Star of India (gem)

From Wikipedia, the free encyclopedia
Jump to: navigation, search
This article is about the gem known as "Star of India". For other items of the same name, see Star of India (disambiguation).
Star of India

The Star of India is a 563.35-carat (112.67 g) star sapphire, one of the largest such gems in the world.[1][a] It is almost flawless and is unusual in that it has stars on both sides of the stone. The greyish blue gem was mined in Sri Lanka[3] and is housed in the American Museum of Natural History in New York City.

The milky quality of the stone is caused by the traces of the mineral rutile, which is also responsible for the star effect, known as asterism. The tiny fibers of the mineral, aligned in a three-fold pattern within the gem, reflect incoming light into the star pattern.[1]


Mineralogist and Tiffany gem expert George Kunz was commissioned by wealthy financier J.P. Morgan to acquire an impressive gem collection for an exhibit at the Paris Exposition of 1900; the Star of India was among the stones Kunz procured.[4] After the Exposition, Morgan donated the Star of India along with the rest of the collection to the American Museum of Natural History. Apart from its Sri Lankan origin, the gem's history prior to its acquisition for this collection is unknown.[3] Kunz wrote in 1913 that the Star of India "has a more or less indefinite historic record of some three centuries".[5]

On October 29, 1964, the famous golf-ball-sized stone was stolen, along with several other gems of note, including the Midnight Star, the DeLong Star Ruby, and the Eagle Diamond.[3] The thieves unlocked a bathroom window during museum open hours, climbed in that night, and found that the sapphire was the only gem in the collection protected by an alarm—and the battery for that was dead.[6] The stones stolen were valued at more than $400,000. Within two days the culprits were arrested: Jack Murphy (also known as "Murph the Surf"), Allen Kuhn and Roger Clark; however, the gems had already been handed off.[3] In January 1965, in a bid for leniency, Kuhn led authorities to a bus locker in Miami where the uninsured Star of India and some of the other stolen stones were recovered.[7]


  1. ^ The Black Star of Queensland is believed to be the largest star sapphire at 733 carats.[2]

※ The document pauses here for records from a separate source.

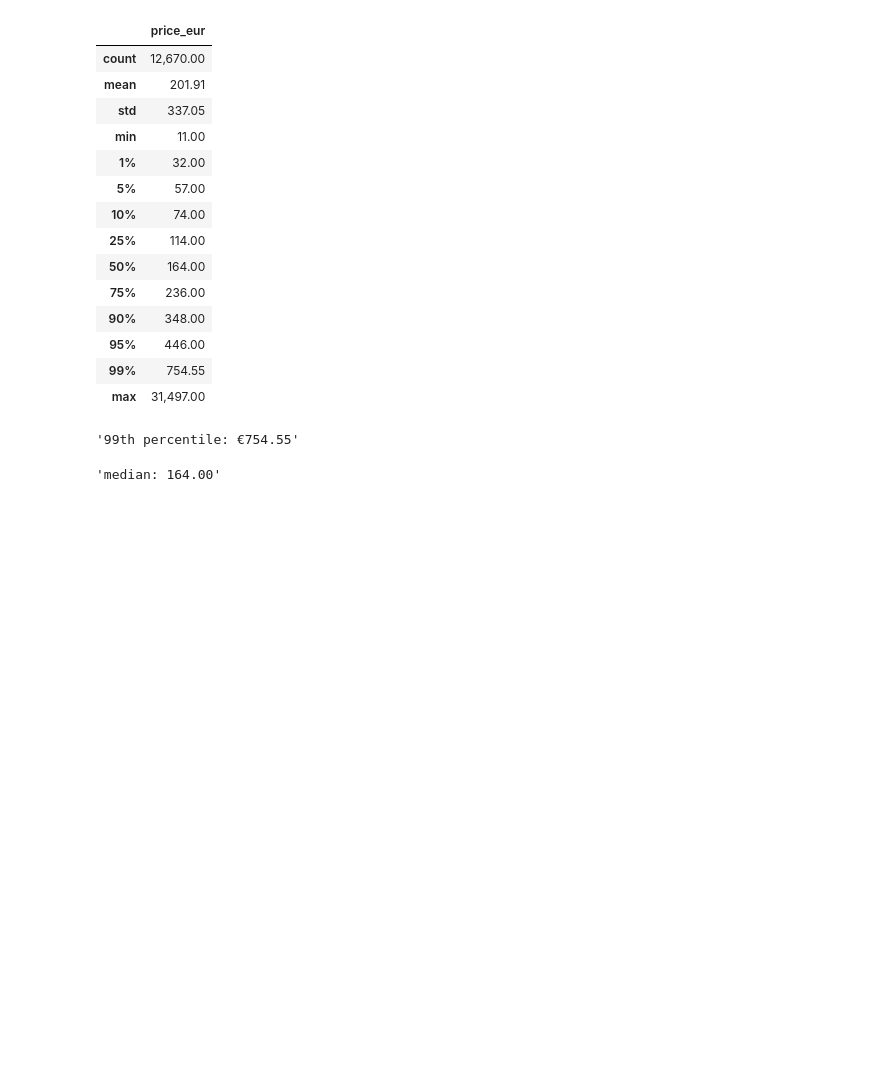
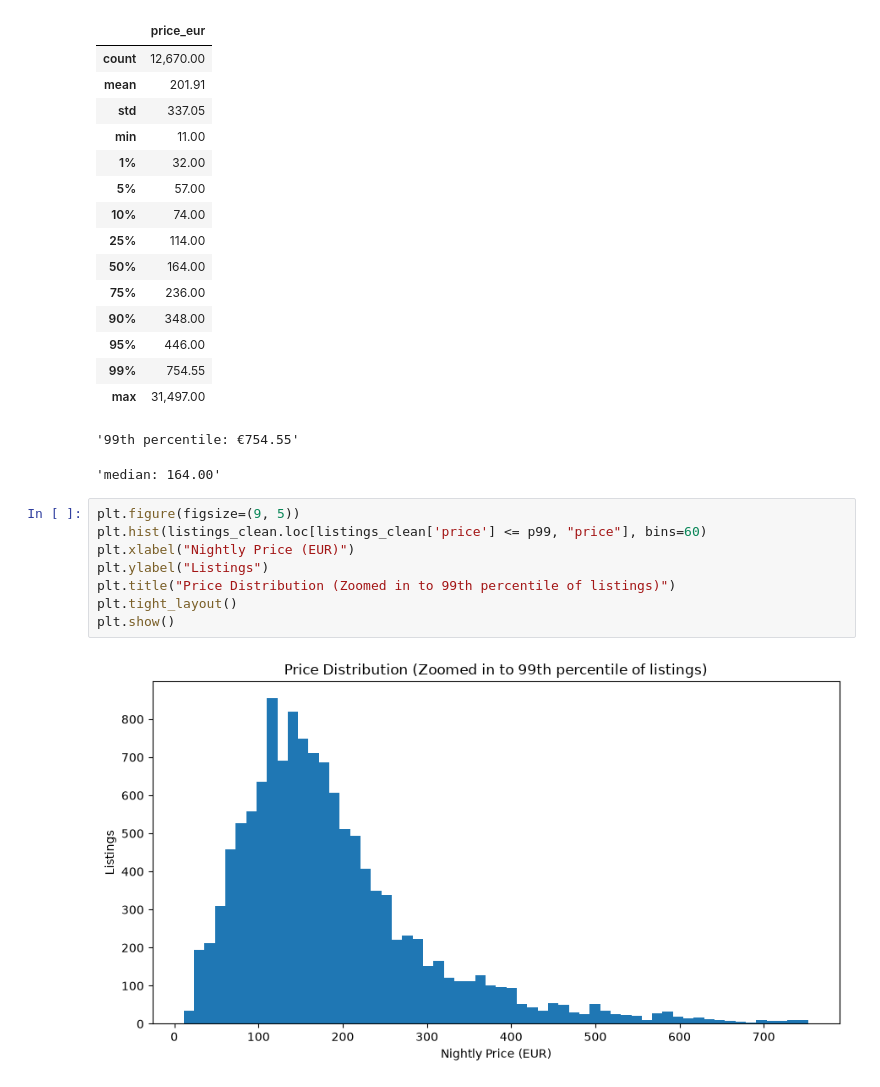
Before and after one commit to dev-deg/aci-26-pt, a Jupyter notebook: case-study/summary-eda.ipynb, the cells around one changed output. Cells and saved outputs as stored; diff of their text form; blank space fills up the shorter version.

```diff
--- a/case-study/summary-eda.ipynb
+++ b/case-study/summary-eda.ipynb
@@ -307,3 +307,13 @@ display(f"median: {median:,.2f}")
 | max | 31,497.00 |
 '99th percentile: €754.55'
 'median: 164.00'
+# %%
+plt.figure(figsize=(9, 5))
+plt.hist(listings_clean.loc[listings_clean['price'] <= p99, "price"], bins=60)
+plt.xlabel("Nightly Price (EUR)")
+plt.ylabel("Listings")
+plt.title("Price Distribution (Zoomed in to 99th percentile of listings)")
+plt.tight_layout()
+plt.show()
+# %% [output]
+[figure, added]
```
Also changed, not shown: parts of 4 cells of this notebook.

  1. ^ a b "Star of India". American Museum of Natural History. Retrieved 23 October 2012. 
  2. ^ Kim, Victoria (January 5, 2010). "For some, a sapphire has not been their best friend". Los Angeles Times. Retrieved 21 August 2013. 
  3. ^ a b c d Preston, Douglas J. (2014). Dinosaurs in the Attic: An Excursion into the American Museum of Natural History. St. Martin's Press. pp. 210–220. ISBN 978-1-4668-7187-8. 
  4. ^ Wallace, Joseph (10 June 2000). A Gathering of Wonders. St. Martin's Press. pp. 101; 104. ISBN 978-0-312-27156-5. 
  5. ^ Kunz, George Frederick (1913). The Curious Lore of Precious Stones. J. B. Lippincott Company. p. 107. 
  6. ^ Sofianides, Anna S.; George E. Harlow (1990). Gems and Crystals from the American Museum of Natural History. Simon and Schuster. ISBN 0-671-68704-2. 
  7. ^ Sosin, Milt (January 8, 1965). "Star of India Found in Miami Bus Depot". The Miami News. Retrieved 24 October 2012.